=== ABOUT THIS EXERCISE ===
In the records that follow, find each line containing "fips" and copy it.

=== INPUT DATA ===
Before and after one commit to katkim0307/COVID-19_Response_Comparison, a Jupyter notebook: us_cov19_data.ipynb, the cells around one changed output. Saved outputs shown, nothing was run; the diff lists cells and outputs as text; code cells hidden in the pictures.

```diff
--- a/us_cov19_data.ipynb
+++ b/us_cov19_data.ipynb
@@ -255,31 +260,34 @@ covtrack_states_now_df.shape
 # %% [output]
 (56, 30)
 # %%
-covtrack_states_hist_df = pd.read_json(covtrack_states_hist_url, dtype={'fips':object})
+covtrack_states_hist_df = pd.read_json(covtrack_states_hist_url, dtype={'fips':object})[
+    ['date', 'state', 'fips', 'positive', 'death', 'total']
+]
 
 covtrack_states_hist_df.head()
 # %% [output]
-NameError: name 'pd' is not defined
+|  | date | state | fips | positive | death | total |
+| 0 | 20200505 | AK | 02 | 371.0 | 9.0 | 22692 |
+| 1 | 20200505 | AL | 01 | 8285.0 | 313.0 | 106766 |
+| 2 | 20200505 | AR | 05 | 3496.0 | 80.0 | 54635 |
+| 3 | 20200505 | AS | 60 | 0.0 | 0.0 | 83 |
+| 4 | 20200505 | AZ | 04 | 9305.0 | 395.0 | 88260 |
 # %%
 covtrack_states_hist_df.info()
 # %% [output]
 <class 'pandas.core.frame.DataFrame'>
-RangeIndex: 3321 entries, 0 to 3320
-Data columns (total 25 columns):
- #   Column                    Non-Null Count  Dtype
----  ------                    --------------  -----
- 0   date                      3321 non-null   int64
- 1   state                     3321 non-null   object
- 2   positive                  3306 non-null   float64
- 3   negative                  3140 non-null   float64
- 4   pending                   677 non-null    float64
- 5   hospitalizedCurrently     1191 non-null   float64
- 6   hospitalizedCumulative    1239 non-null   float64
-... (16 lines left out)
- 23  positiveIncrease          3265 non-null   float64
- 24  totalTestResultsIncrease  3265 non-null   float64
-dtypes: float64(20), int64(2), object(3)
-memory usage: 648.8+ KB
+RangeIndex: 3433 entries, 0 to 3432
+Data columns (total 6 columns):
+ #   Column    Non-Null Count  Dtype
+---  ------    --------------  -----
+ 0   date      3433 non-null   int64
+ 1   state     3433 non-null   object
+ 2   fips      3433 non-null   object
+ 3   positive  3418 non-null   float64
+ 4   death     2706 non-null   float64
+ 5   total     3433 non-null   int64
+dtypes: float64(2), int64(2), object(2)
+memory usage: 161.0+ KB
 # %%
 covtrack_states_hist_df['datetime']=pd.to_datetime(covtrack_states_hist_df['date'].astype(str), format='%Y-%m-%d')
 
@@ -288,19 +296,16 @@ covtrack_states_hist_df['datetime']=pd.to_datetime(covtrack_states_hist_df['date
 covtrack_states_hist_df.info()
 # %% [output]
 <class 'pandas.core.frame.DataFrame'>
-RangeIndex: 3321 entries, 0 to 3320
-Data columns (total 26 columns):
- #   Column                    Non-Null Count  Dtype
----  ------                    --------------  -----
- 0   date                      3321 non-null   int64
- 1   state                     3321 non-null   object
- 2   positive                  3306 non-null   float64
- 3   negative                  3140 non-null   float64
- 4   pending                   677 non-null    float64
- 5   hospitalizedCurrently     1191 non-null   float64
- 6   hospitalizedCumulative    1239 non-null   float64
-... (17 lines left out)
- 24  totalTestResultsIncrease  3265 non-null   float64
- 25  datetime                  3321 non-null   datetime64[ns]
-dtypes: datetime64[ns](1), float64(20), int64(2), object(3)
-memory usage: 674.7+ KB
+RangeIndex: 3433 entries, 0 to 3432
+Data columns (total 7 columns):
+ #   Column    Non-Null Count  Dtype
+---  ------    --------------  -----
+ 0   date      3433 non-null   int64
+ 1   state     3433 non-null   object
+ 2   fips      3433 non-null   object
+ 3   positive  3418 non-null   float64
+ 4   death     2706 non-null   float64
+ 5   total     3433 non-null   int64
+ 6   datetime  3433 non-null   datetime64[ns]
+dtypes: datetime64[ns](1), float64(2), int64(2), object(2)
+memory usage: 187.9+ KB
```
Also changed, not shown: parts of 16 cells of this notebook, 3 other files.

=== EXERCISE ANSWER ===
-covtrack_states_hist_df = pd.read_json(covtrack_states_hist_url, dtype={'fips':object})
+covtrack_states_hist_df = pd.read_json(covtrack_states_hist_url, dtype={'fips':object})[
+    ['date', 'state', 'fips', 'positive', 'death', 'total']
+|  | date | state | fips | positive | death | total |
+ 2   fips      3433 non-null   object
+ 2   fips      3433 non-null   object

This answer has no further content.